The XO laptop is Linux-based, with a dual-mode display—both a full-color, transmissive mode, and a second display option that is black and white, reflective, and sunlight-readable at three times the resolution. The XO-1.5 has a 1GHz processor and 1GB of DRAM, with 4 GB of /Flash memory; it does not have a hard disk, but it does have three USB ports and an SD-card slot for expansion. The laptops have wireless broadband that, among other things, allows them to work as a mesh network; each laptop is able to talk to its nearest neighbors, creating an ad hoc, local area network. The laptops are designed to be extremely power efficient, enabling the use of innovative power systems (such as solar,  human power, generators, wind or water power).

Why do children in developing nations need laptops?

Laptops are both a window and a tool: a window out to the world and a tool with which to think. They are a wonderful way for all children to learn learning through independent interaction and exploration.

Why not a desktop computer, or—even better—a recycled desktop machine?

Desktops are cheaper, but mobility is important, especially with regard to taking the computer home at night. Kids in the developing world need the newest technology, especially really rugged hardware and innovative software. Recent work with schools in Maine has shown the huge value of using a laptop across all of one’s studies, as well as for play. Bringing the laptop home engages the family. In one Cambodian village where we have been working, there is no electricity, thus the laptop is, among other things, the brightest light source in the home.
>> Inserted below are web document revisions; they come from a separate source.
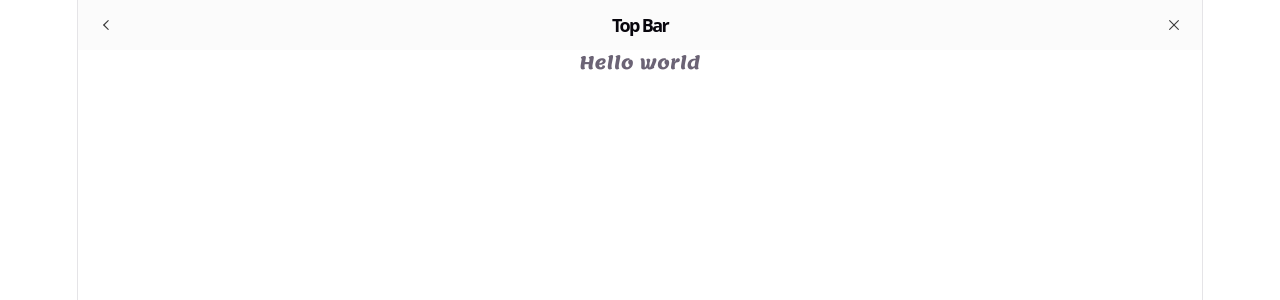
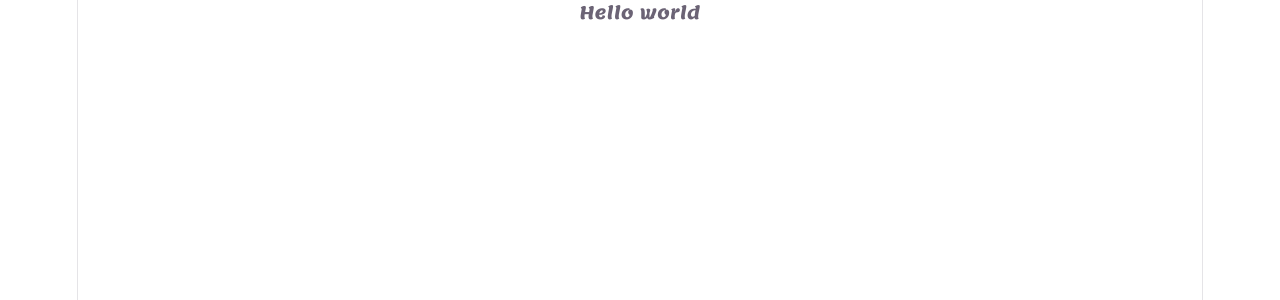
Before and after one commit to mamelishah/gemly-project-webapplication, a React (Vite) app: page / in a window 1280 px wide. Shown: the top 300 px of the page. Built offline with nearby package versions, Linux system fonts and the light colour scheme.

Commit message:
Fjernet TopBar komponent fra App.tsx

```diff
--- a/src/App.tsx
+++ b/src/App.tsx
@@ -1,11 +1,9 @@
 import './App.css'
-import TopBar from './components/ui/layout/TopBar'
 
 function App() {
 
   return (
     <>
-      <TopBar />
       <div> Hello world </div>
     </>
   )
```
Finally, regarding recycled machines: if we estimate 100-million available used desktops, and each one requires only one hour of human attention to refurbish, reload, and handle, that is tens of thousands of work years. Thus, while we definitely encourage the recycling of used computers, it is not the solution for One Laptop per Child.

How is it possible to get the cost so low?

First, by dramatically lowering the cost of the display. The first-generation machine will have a novel, dual-mode display that represents improvements to the LCD displays commonly found in inexpensive DVD players. These displays can be used in high-resolution black and white in bright sunlight—all at a cost of approximately $35.

Second, we take the fat out of the systems. Today’s laptops have become obese. Two-thirds of their software is used to manage the other third, which mostly does the same functions nine different ways.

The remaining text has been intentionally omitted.